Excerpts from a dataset
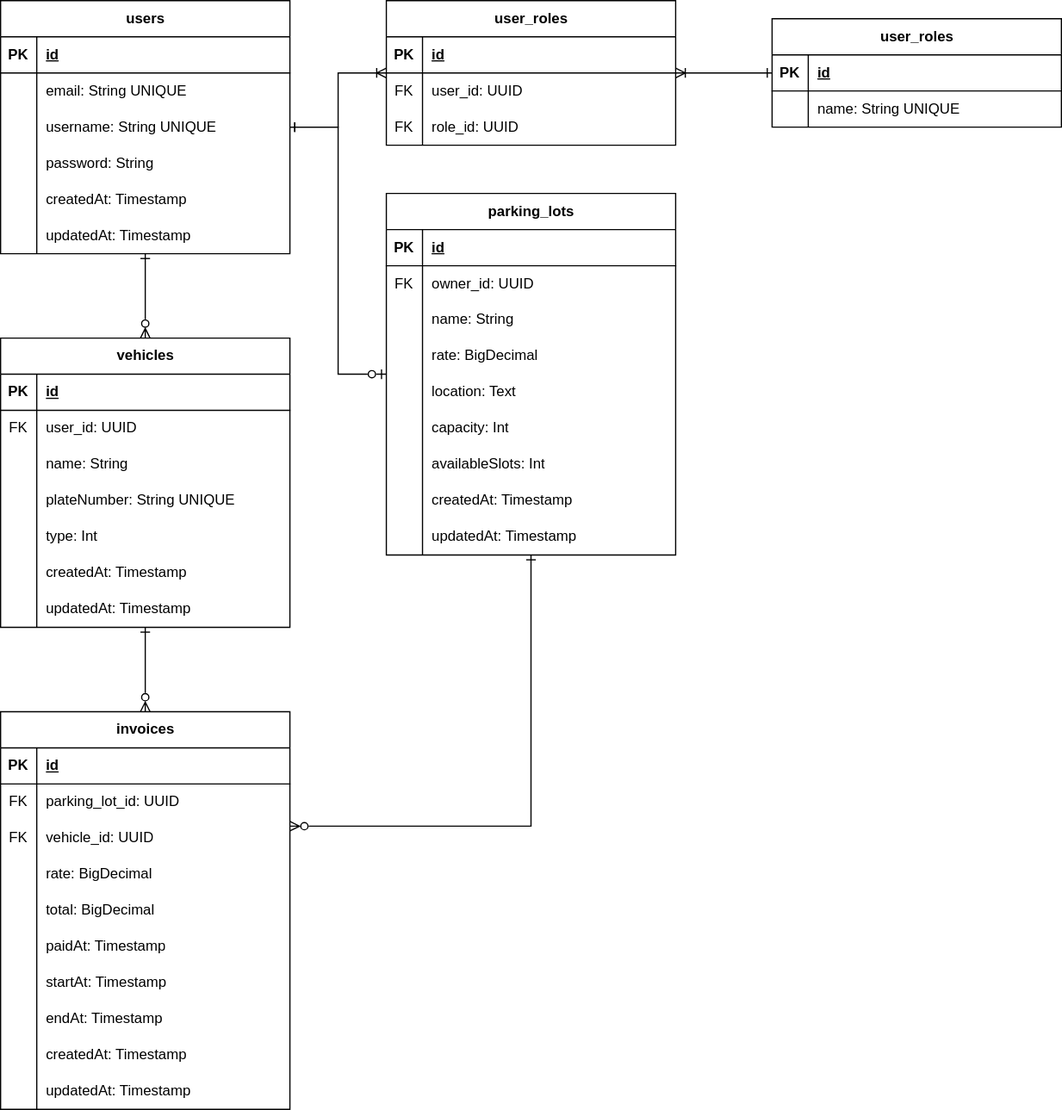
Above: docs/erd.svg in chatchatabc/parking-backend-spring (draw.io), before the change. Source tidied: cells renumbered, new cells last; positions are measured from the earlier drawing's top-left corner, leaving out a move shared by most shapes.
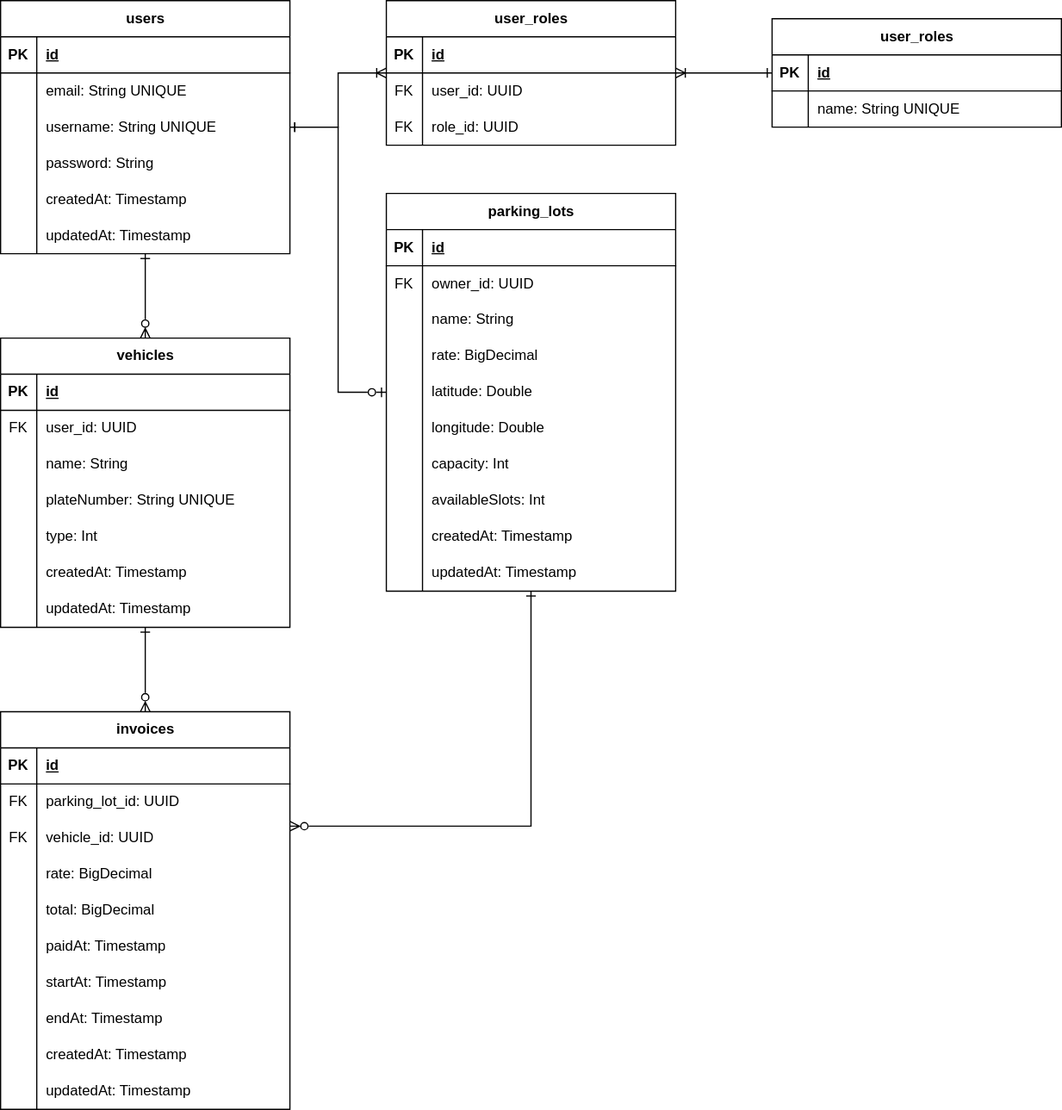
The same file after the commit.

Commit message:
feat: replaced location to longitude and latitude for ParkingLot.kt

Change to the diagram source:
```diff
@@ -123,7 +123,7 @@
       <mxGeometry relative="1" as="geometry" />
     </mxCell>
     <mxCell id="42" value="parking_lots" style="shape=table;startSize=30;rowLines=0;fontStyle=1;align=center;html=1;" parent="1" vertex="1">
-      <mxGeometry x="320" y="160" width="240" height="300" as="geometry" />
+      <mxGeometry x="320" y="160" width="240" height="330" as="geometry" />
     </mxCell>
     <mxCell id="43" style="shape=tableRow;horizontal=0;startSize=0;swimlaneHead=0;swimlaneBody=0;fillColor=none;top=0;left=0;right=0;bottom=1;" parent="42" vertex="1">
       <mxGeometry y="30" width="240" height="30" as="geometry" />
@@ -167,11 +167,20 @@
     <mxCell id="56" style="shape=partialRectangle;fillColor=none;top=0;left=0;bottom=0;right=0;overflow=hidden;whiteSpace=wrap;html=1;" parent="55" vertex="1">
       <mxGeometry width="30" height="30" as="geometry" />
     </mxCell>
-    <mxCell id="57" value="location: Text" style="shape=partialRectangle;fillColor=none;top=0;left=0;bottom=0;right=0;align=left;spacingLeft=6;overflow=hidden;whiteSpace=wrap;html=1;" parent="55" vertex="1">
+    <mxCell id="57" value="latitude: Double" style="shape=partialRectangle;fillColor=none;top=0;left=0;bottom=0;right=0;align=left;spacingLeft=6;overflow=hidden;whiteSpace=wrap;html=1;" parent="55" vertex="1">
       <mxGeometry x="30" width="210" height="30" as="geometry" />
     </mxCell>
+    <mxCell id="125" style="shape=tableRow;horizontal=0;startSize=0;swimlaneHead=0;swimlaneBody=0;fillColor=none;top=0;left=0;right=0;bottom=0;" parent="42" vertex="1">
+      <mxGeometry y="180" width="240" height="30" as="geometry" />
+    </mxCell>
+    <mxCell id="126" style="shape=partialRectangle;fillColor=none;top=0;left=0;bottom=0;right=0;overflow=hidden;whiteSpace=wrap;html=1;" parent="125" vertex="1">
+      <mxGeometry width="30" height="30" as="geometry" />
+    </mxCell>
+    <mxCell id="127" value="longitude: Double" style="shape=partialRectangle;fillColor=none;top=0;left=0;bottom=0;right=0;align=left;spacingLeft=6;overflow=hidden;whiteSpace=wrap;html=1;" parent="125" vertex="1">
+      <mxGeometry x="30" width="210" height="30" as="geometry" />
+    </mxCell>
     <mxCell id="58" style="shape=tableRow;horizontal=0;startSize=0;swimlaneHead=0;swimlaneBody=0;fillColor=none;top=0;left=0;right=0;bottom=0;" parent="42" vertex="1">
-      <mxGeometry y="180" width="240" height="30" as="geometry" />
+      <mxGeometry y="210" width="240" height="30" as="geometry" />
     </mxCell>
     <mxCell id="59" style="shape=partialRectangle;fillColor=none;top=0;left=0;bottom=0;right=0;overflow=hidden;whiteSpace=wrap;html=1;" parent="58" vertex="1">
       <mxGeometry width="30" height="30" as="geometry" />
@@ -180,7 +189,7 @@
       <mxGeometry x="30" width="210" height="30" as="geometry" />
     </mxCell>
     <mxCell id="61" style="shape=tableRow;horizontal=0;startSize=0;swimlaneHead=0;swimlaneBody=0;fillColor=none;top=0;left=0;right=0;bottom=0;" parent="42" vertex="1">
-      <mxGeometry y="210" width="240" height="30" as="geometry" />
+      <mxGeometry y="240" width="240" height="30" as="geometry" />
     </mxCell>
     <mxCell id="62" style="shape=partialRectangle;fillColor=none;top=0;left=0;bottom=0;right=0;overflow=hidden;whiteSpace=wrap;html=1;" parent="61" vertex="1">
       <mxGeometry width="30" height="30" as="geometry" />
@@ -189,7 +198,7 @@
       <mxGeometry x="30" width="210" height="30" as="geometry" />
     </mxCell>
     <mxCell id="64" style="shape=tableRow;horizontal=0;startSize=0;swimlaneHead=0;swimlaneBody=0;fillColor=none;top=0;left=0;right=0;bottom=0;" parent="42" vertex="1">
-      <mxGeometry y="240" width="240" height="30" as="geometry" />
+      <mxGeometry y="270" width="240" height="30" as="geometry" />
     </mxCell>
     <mxCell id="65" style="shape=partialRectangle;fillColor=none;top=0;left=0;bottom=0;right=0;overflow=hidden;whiteSpace=wrap;html=1;" parent="64" vertex="1">
       <mxGeometry width="30" height="30" as="geometry" />
@@ -198,7 +207,7 @@
       <mxGeometry x="30" width="210" height="30" as="geometry" />
     </mxCell>
     <mxCell id="67" style="shape=tableRow;horizontal=0;startSize=0;swimlaneHead=0;swimlaneBody=0;fillColor=none;top=0;left=0;right=0;bottom=0;" parent="42" vertex="1">
-      <mxGeometry y="270" width="240" height="30" as="geometry" />
+      <mxGeometry y="300" width="240" height="30" as="geometry" />
     </mxCell>
     <mxCell id="68" style="shape=partialRectangle;fillColor=none;top=0;left=0;bottom=0;right=0;overflow=hidden;whiteSpace=wrap;html=1;" parent="67" vertex="1">
       <mxGeometry width="30" height="30" as="geometry" />
```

* Work required: Scan the data above and copy each line containing the word "startSize".

* Problem solution:
     <mxCell id="42" value="parking_lots" style="shape=table;startSize=30;rowLines=0;fontStyle=1;align=center;html=1;" parent="1" vertex="1">
     <mxCell id="43" style="shape=tableRow;horizontal=0;startSize=0;swimlaneHead=0;swimlaneBody=0;fillColor=none;top=0;left=0;right=0;bottom=1;" parent="42" vertex="1">
+    <mxCell id="125" style="shape=tableRow;horizontal=0;startSize=0;swimlaneHead=0;swimlaneBody=0;fillColor=none;top=0;left=0;right=0;bottom=0;" parent="42" vertex="1">
     <mxCell id="58" style="shape=tableRow;horizontal=0;startSize=0;swimlaneHead=0;swimlaneBody=0;fillColor=none;top=0;left=0;right=0;bottom=0;" parent="42" vertex="1">
     <mxCell id="61" style="shape=tableRow;horizontal=0;startSize=0;swimlaneHead=0;swimlaneBody=0;fillColor=none;top=0;left=0;right=0;bottom=0;" parent="42" vertex="1">
     <mxCell id="64" style="shape=tableRow;horizontal=0;startSize=0;swimlaneHead=0;swimlaneBody=0;fillColor=none;top=0;left=0;right=0;bottom=0;" parent="42" vertex="1">
     <mxCell id="67" style="shape=tableRow;horizontal=0;startSize=0;swimlaneHead=0;swimlaneBody=0;fillColor=none;top=0;left=0;right=0;bottom=0;" parent="42" vertex="1">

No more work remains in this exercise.